The U.S. president’s skepticism and in some cases hostility towards international institutions was evident throughout his electoral campaign, even at one state declaring the NATO military alliance “obsolete.”
While his views of NATO have softened—at least in public—since he took power in January last year, he has accused the WTO of having been “a disaster for us” and “very unfair” in its policing of global trade. Similar arguments were used to justify the U.S. withdrawal from the Paris climate accord, a painstakingly negotiated agreement that had been signed by every country bar Syria and Nicaragua by the time Trump announced his decision a year ago.
Trump’s ambassador to the United Nations, Nikki Haley, has warned that the world body’s criticism of the U.S. decision to recognize Jerusalem as Israel’s capital will lead to a reduction in its funding.
Around the same time that the United Nations was created in 1945—an organization headquartered in New York and which relies on Washington for the lion’s share of its funding—other multinational organizations also began taking root.

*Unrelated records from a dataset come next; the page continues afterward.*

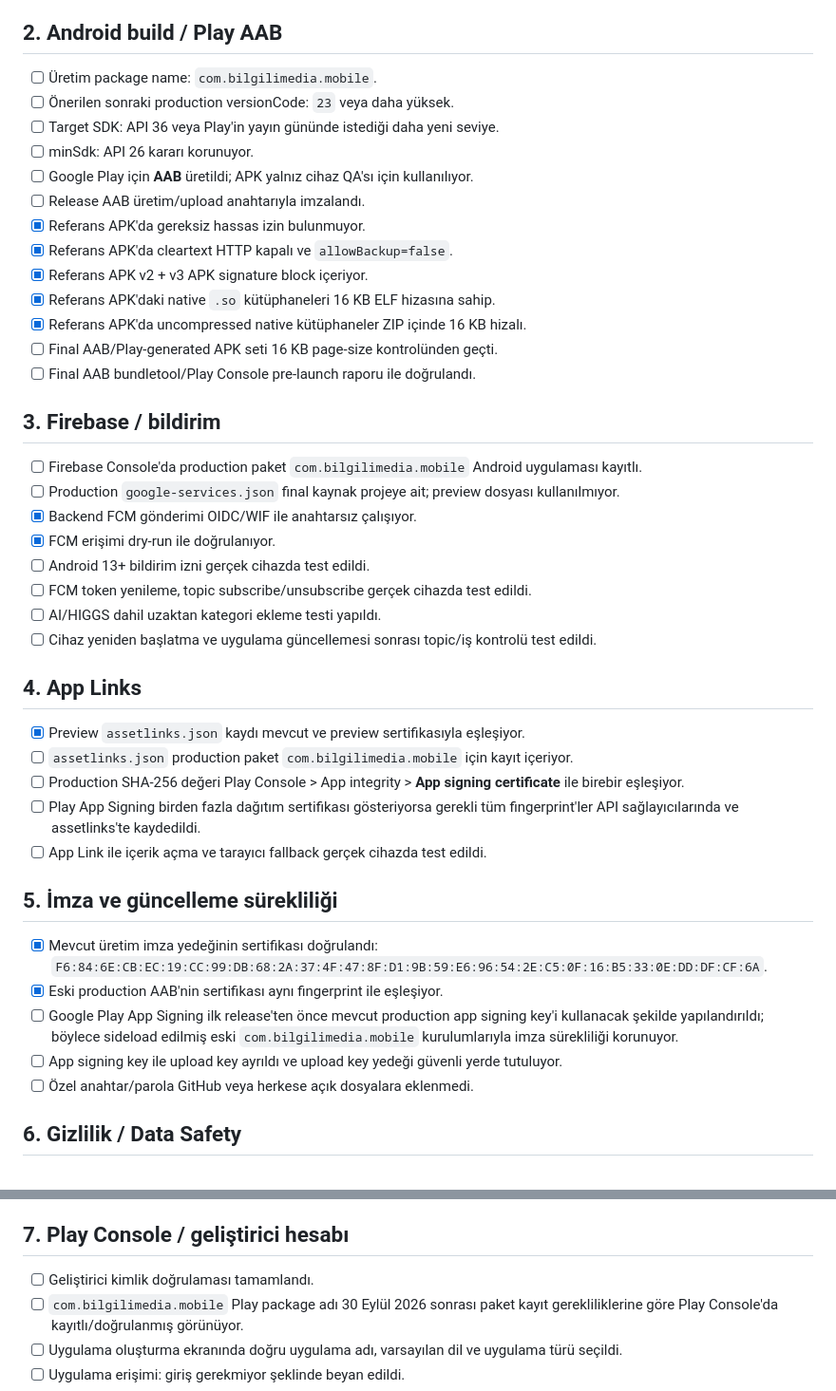
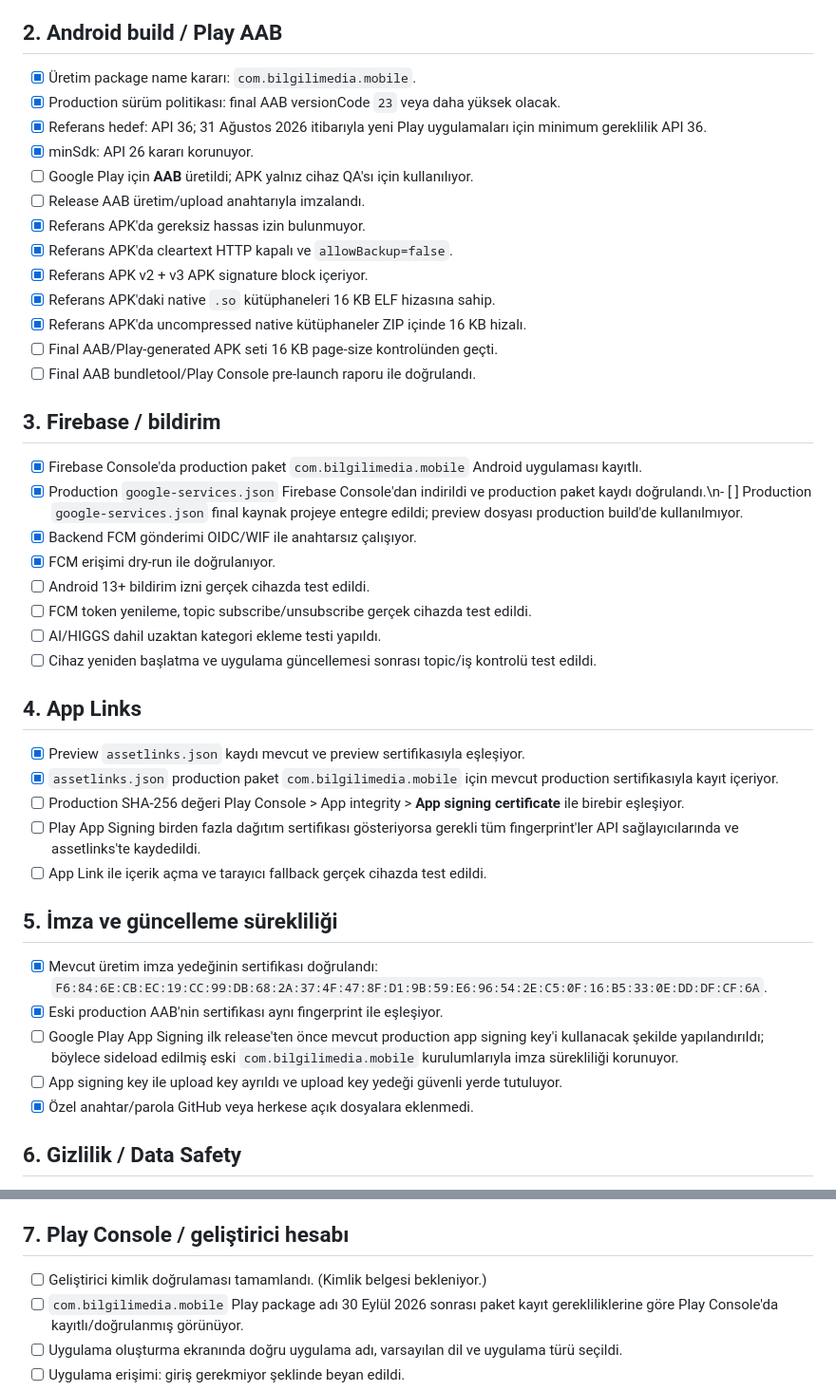
Before and after one commit to sbbilgili/bilgilimedia-push, a Markdown page: PLAY_RELEASE_CHECKLIST.md, 2 parts joined by grey strips. Shown at 95% size. Rendered like a GitHub page.

Commit message:
Update Play readiness with production Firebase status

```diff
--- a/PLAY_RELEASE_CHECKLIST.md
+++ b/PLAY_RELEASE_CHECKLIST.md
@@ -13,10 +13,10 @@ Bu dosya 1.4.8 referans build'i ve sonraki üretim adayları için yayın önces
 
 ## 2. Android build / Play AAB
 
-- [ ] Üretim package name: `com.bilgilimedia.mobile`.
-- [ ] Önerilen sonraki production versionCode: `23` veya daha yüksek.
-- [ ] Target SDK: API 36 veya Play'in yayın gününde istediği daha yeni seviye.
-- [ ] minSdk: API 26 kararı korunuyor.
+- [x] Üretim package name kararı: `com.bilgilimedia.mobile`.
+- [x] Production sürüm politikası: final AAB versionCode `23` veya daha yüksek olacak.
+- [x] Referans hedef: API 36; 31 Ağustos 2026 itibarıyla yeni Play uygulamaları için minimum gereklilik API 36.
+- [x] minSdk: API 26 kararı korunuyor.
 - [ ] Google Play için **AAB** üretildi; APK yalnız cihaz QA'sı için kullanılıyor.
 - [ ] Release AAB üretim/upload anahtarıyla imzalandı.
 - [x] Referans APK'da gereksiz hassas izin bulunmuyor.
@@ -29,8 +29,8 @@ Bu dosya 1.4.8 referans build'i ve sonraki üretim adayları için yayın önces
 
 ## 3. Firebase / bildirim
 
-- [ ] Firebase Console'da production paket `com.bilgilimedia.mobile` Android uygulaması kayıtlı.
-- [ ] Production `google-services.json` final kaynak projeye ait; preview dosyası kullanılmıyor.
+- [x] Firebase Console'da production paket `com.bilgilimedia.mobile` Android uygulaması kayıtlı.
+- [x] Production `google-services.json` Firebase Console'dan indirildi ve production paket kaydı doğrulandı.\n- [ ] Production `google-services.json` final kaynak projeye entegre edildi; preview dosyası production build'de kullanılmıyor.
 - [x] Backend FCM gönderimi OIDC/WIF ile anahtarsız çalışıyor.
 - [x] FCM erişimi dry-run ile doğrulanıyor.
 - [ ] Android 13+ bildirim izni gerçek cihazda test edildi.
@@ -41,7 +41,7 @@ Bu dosya 1.4.8 referans build'i ve sonraki üretim adayları için yayın önces
 ## 4. App Links
 
 - [x] Preview `assetlinks.json` kaydı mevcut ve preview sertifikasıyla eşleşiyor.
-- [ ] `assetlinks.json` production paket `com.bilgilimedia.mobile` için kayıt içeriyor.
+- [x] `assetlinks.json` production paket `com.bilgilimedia.mobile` için mevcut production sertifikasıyla kayıt içeriyor.
 - [ ] Production SHA-256 değeri Play Console > App integrity > **App signing certificate** ile birebir eşleşiyor.
 - [ ] Play App Signing birden fazla dağıtım sertifikası gösteriyorsa gerekli tüm fingerprint'ler API sağlayıcılarında ve assetlinks'te kaydedildi.
 - [ ] App Link ile içerik açma ve tarayıcı fallback gerçek cihazda test edildi.
@@ -52,7 +52,7 @@ Bu dosya 1.4.8 referans build'i ve sonraki üretim adayları için yayın önces
 - [x] Eski production AAB'nin sertifikası aynı fingerprint ile eşleşiyor.
 - [ ] Google Play App Signing ilk release'ten önce mevcut production app signing key'i kullanacak şekilde yapılandırıldı; böylece sideload edilmiş eski `com.bilgilimedia.mobile` kurulumlarıyla imza sürekliliği korunuyor.
 - [ ] App signing key ile upload key ayrıldı ve upload key yedeği güvenli yerde tutuluyor.
-- [ ] Özel anahtar/parola GitHub veya herkese açık dosyalara eklenmedi.
+- [x] Özel anahtar/parola GitHub veya herkese açık dosyalara eklenmedi.
 
 ## 6. Gizlilik / Data Safety
 
@@ -71,7 +71,7 @@ Bu dosya 1.4.8 referans build'i ve sonraki üretim adayları için yayın önces
 
 ## 7. Play Console / geliştirici hesabı
 
-- [ ] Geliştirici kimlik doğrulaması tamamlandı.
+- [ ] Geliştirici kimlik doğrulaması tamamlandı. (Kimlik belgesi bekleniyor.)
 - [ ] `com.bilgilimedia.mobile` Play package adı 30 Eylül 2026 sonrası paket kayıt gerekliliklerine göre Play Console'da kayıtlı/doğrulanmış görünüyor.
 - [ ] Uygulama oluşturma ekranında doğru uygulama adı, varsayılan dil ve uygulama türü seçildi.
 - [ ] Uygulama erişimi: giriş gerekmiyor şeklinde beyan edildi.
```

The General Agreement on Tariffs and Trade (GATT), which began work in 1948, was the precursor to the modern-day WTO, which now has more than 160 members. The International Monetary Fund and the World Bank both emerged from an agreement signed in 1944 at Bretton Woods in the northeastern U.S. state of New Hampshire and soon became the main planks of the international finance system.
By tradition, the World Bank is led by an American while a European is at the helm of the IMF.
Multilateral institutions also began taking root on the other side of the Atlantic, including the Brussels-based NATO alliance, which includes the United States and nearly all of Europe. Its birth came at a conference in Washington in 1949. Its creation was followed soon after by the European Coal and Steel Community, which initially included only six member nations but later morphed into the European Union, which is now a bulging club of 28 countries.
That number should be reduced to 27 within the next 12 months when Britain leaves and the resentments towards the E.U., which prompted the British public to vote for Brexit, are widespread. Italy’s new Prime Minister Giuseppe Conte, who made his international entrance at the G7 summit, was propelled into office after the Eurosceptic Five Star movement joined a right-wing coalition in Rome that has evoked comparisons with Trump’s rise.
French President Emmanuel Macron is among those who insist that multinational institutions are the best way to address grievances in the era of globalization as long as the bodies adapt and reform.
Ella Kokotsis of Toronto University’s Munk School of Global Affairs said that Ronald Reagan also clashed with his peers at the start of his tenure in the White House four decades ago but he soon made common ground with his fellow Western leaders at the height of the Cold War.
But the differences appear more profound this time round. “They [the other G7 leaders in the 1980s] were able to integrate Ronald Reagan into the fold quite quickly and he bought into the views of the rest of his G7 counterparts,” she told AFP. “Here we are seeing a different mood—it’s very unpredictable with Trump.”